Work to be completed: Reproduce the records below exactly as they appear, omitting any pictures they contain.

Excerpted records:
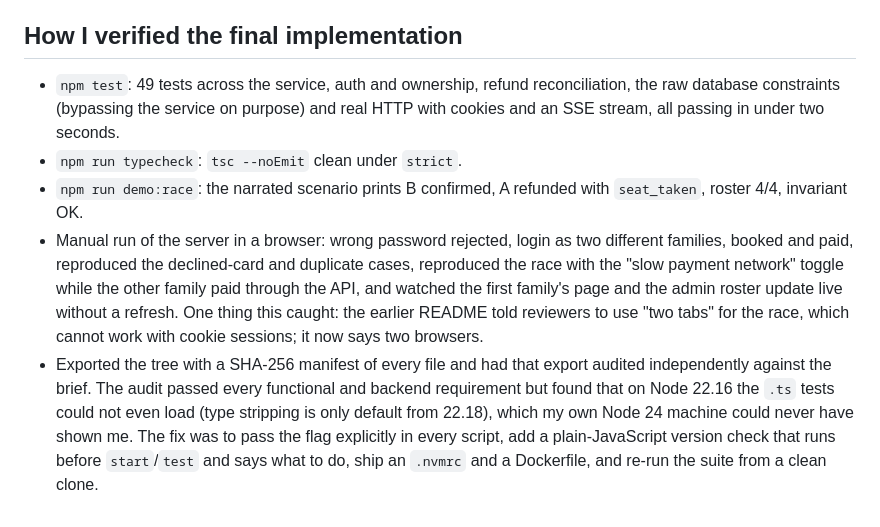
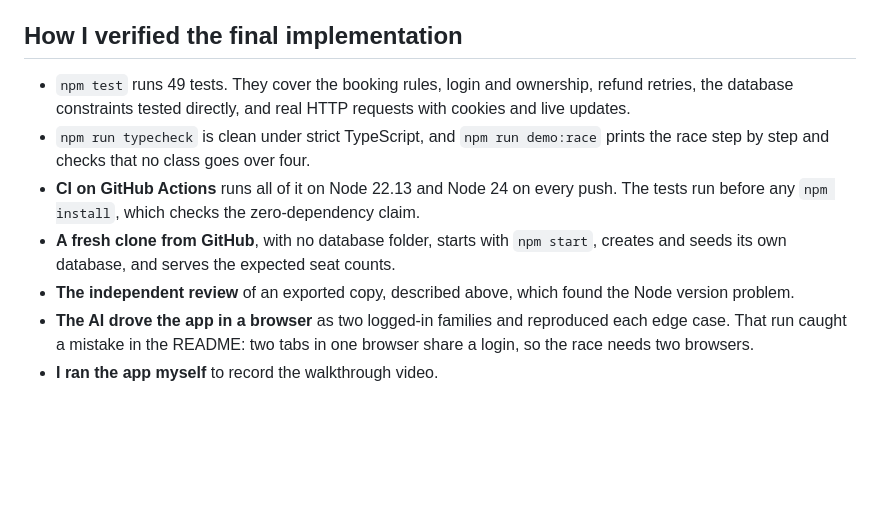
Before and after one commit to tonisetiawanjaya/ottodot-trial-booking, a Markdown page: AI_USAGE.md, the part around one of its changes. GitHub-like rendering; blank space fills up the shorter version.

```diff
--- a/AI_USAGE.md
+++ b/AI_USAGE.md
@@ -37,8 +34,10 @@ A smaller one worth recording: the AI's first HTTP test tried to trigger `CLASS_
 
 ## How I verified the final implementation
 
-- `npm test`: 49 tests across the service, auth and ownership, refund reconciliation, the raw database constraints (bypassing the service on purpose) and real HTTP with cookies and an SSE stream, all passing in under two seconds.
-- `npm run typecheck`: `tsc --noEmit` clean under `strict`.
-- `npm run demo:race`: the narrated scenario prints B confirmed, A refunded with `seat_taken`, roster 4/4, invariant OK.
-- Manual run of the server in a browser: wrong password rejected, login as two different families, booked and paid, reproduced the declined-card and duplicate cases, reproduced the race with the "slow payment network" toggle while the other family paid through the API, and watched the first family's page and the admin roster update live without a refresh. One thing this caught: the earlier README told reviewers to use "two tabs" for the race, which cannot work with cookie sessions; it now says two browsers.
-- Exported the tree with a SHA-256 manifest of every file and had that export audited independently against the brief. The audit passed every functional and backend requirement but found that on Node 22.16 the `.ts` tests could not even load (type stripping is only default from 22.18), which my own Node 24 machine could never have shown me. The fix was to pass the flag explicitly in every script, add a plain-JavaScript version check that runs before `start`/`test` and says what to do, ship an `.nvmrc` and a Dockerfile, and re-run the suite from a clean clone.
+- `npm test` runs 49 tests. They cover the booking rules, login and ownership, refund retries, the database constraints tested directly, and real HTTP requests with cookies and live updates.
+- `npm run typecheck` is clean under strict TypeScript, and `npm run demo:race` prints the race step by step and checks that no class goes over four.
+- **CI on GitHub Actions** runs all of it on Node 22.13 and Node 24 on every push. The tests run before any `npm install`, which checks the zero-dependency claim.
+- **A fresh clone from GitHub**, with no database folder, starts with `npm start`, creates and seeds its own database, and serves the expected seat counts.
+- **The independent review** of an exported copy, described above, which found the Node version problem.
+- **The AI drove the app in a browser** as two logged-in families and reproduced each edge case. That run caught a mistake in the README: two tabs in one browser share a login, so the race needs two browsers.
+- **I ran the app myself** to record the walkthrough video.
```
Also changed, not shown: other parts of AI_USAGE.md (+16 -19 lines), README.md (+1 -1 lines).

Written response:
Before and after one commit to tonisetiawanjaya/ottodot-trial-booking, a Markdown page: AI_USAGE.md, the part around one of its changes. GitHub-like rendering; blank space fills up the shorter version.

```diff
--- a/AI_USAGE.md
+++ b/AI_USAGE.md
@@ -37,8 +34,10 @@ A smaller one worth recording: the AI's first HTTP test tried to trigger `CLASS_
 
 ## How I verified the final implementation
 
-- `npm test`: 49 tests across the service, auth and ownership, refund reconciliation, the raw database constraints (bypassing the service on purpose) and real HTTP with cookies and an SSE stream, all passing in under two seconds.
-- `npm run typecheck`: `tsc --noEmit` clean under `strict`.
-- `npm run demo:race`: the narrated scenario prints B confirmed, A refunded with `seat_taken`, roster 4/4, invariant OK.
-- Manual run of the server in a browser: wrong password rejected, login as two different families, booked and paid, reproduced the declined-card and duplicate cases, reproduced the race with the "slow payment network" toggle while the other family paid through the API, and watched the first family's page and the admin roster update live without a refresh. One thing this caught: the earlier README told reviewers to use "two tabs" for the race, which cannot work with cookie sessions; it now says two browsers.
-- Exported the tree with a SHA-256 manifest of every file and had that export audited independently against the brief. The audit passed every functional and backend requirement but found that on Node 22.16 the `.ts` tests could not even load (type stripping is only default from 22.18), which my own Node 24 machine could never have shown me. The fix was to pass the flag explicitly in every script, add a plain-JavaScript version check that runs before `start`/`test` and says what to do, ship an `.nvmrc` and a Dockerfile, and re-run the suite from a clean clone.
+- `npm test` runs 49 tests. They cover the booking rules, login and ownership, refund retries, the database constraints tested directly, and real HTTP requests with cookies and live updates.
+- `npm run typecheck` is clean under strict TypeScript, and `npm run demo:race` prints the race step by step and checks that no class goes over four.
+- **CI on GitHub Actions** runs all of it on Node 22.13 and Node 24 on every push. The tests run before any `npm install`, which checks the zero-dependency claim.
+- **A fresh clone from GitHub**, with no database folder, starts with `npm start`, creates and seeds its own database, and serves the expected seat counts.
+- **The independent review** of an exported copy, described above, which found the Node version problem.
+- **The AI drove the app in a browser** as two logged-in families and reproduced each edge case. That run caught a mistake in the README: two tabs in one browser share a login, so the race needs two browsers.
+- **I ran the app myself** to record the walkthrough video.
```
Also changed, not shown: other parts of AI_USAGE.md (+16 -19 lines), README.md (+1 -1 lines).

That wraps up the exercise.